**Data for the task**

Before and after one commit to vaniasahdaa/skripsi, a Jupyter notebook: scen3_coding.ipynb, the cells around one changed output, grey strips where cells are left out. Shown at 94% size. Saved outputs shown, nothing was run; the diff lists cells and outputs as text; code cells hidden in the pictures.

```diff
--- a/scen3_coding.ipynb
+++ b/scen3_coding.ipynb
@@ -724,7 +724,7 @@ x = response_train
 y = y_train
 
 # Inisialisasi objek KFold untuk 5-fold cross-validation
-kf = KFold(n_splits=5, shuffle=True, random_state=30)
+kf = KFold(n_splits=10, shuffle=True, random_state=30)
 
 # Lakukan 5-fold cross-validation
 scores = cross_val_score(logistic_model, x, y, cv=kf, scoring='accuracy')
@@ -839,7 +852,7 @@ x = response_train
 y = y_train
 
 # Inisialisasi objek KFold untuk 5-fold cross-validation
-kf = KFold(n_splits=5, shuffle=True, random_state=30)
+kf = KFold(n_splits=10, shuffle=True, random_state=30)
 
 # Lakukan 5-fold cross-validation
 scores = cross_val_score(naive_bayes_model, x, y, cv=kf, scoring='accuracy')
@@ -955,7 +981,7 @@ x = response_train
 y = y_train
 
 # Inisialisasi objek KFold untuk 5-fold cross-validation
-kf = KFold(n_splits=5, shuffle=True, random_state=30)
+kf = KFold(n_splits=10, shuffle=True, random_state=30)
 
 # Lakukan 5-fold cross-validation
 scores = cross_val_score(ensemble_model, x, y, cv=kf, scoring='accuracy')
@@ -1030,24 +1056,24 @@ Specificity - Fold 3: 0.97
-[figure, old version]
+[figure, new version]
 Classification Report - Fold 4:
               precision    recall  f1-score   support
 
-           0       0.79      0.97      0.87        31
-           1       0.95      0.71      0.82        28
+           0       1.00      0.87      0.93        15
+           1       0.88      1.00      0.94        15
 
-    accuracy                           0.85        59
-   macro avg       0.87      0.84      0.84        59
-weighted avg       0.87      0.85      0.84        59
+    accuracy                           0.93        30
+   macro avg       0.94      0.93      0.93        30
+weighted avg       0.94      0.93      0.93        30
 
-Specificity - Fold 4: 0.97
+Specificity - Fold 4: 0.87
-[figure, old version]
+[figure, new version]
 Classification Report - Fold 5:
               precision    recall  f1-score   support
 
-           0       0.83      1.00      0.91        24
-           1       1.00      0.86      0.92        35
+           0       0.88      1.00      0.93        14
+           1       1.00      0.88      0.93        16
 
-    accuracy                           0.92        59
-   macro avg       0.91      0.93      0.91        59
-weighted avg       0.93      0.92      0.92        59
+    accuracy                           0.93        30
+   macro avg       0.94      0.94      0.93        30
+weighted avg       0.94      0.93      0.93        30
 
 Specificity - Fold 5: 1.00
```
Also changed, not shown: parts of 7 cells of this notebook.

**Your task**
Please state how many lines in the entries above include the word "Report", giving only the number.

**Exercise answer**
2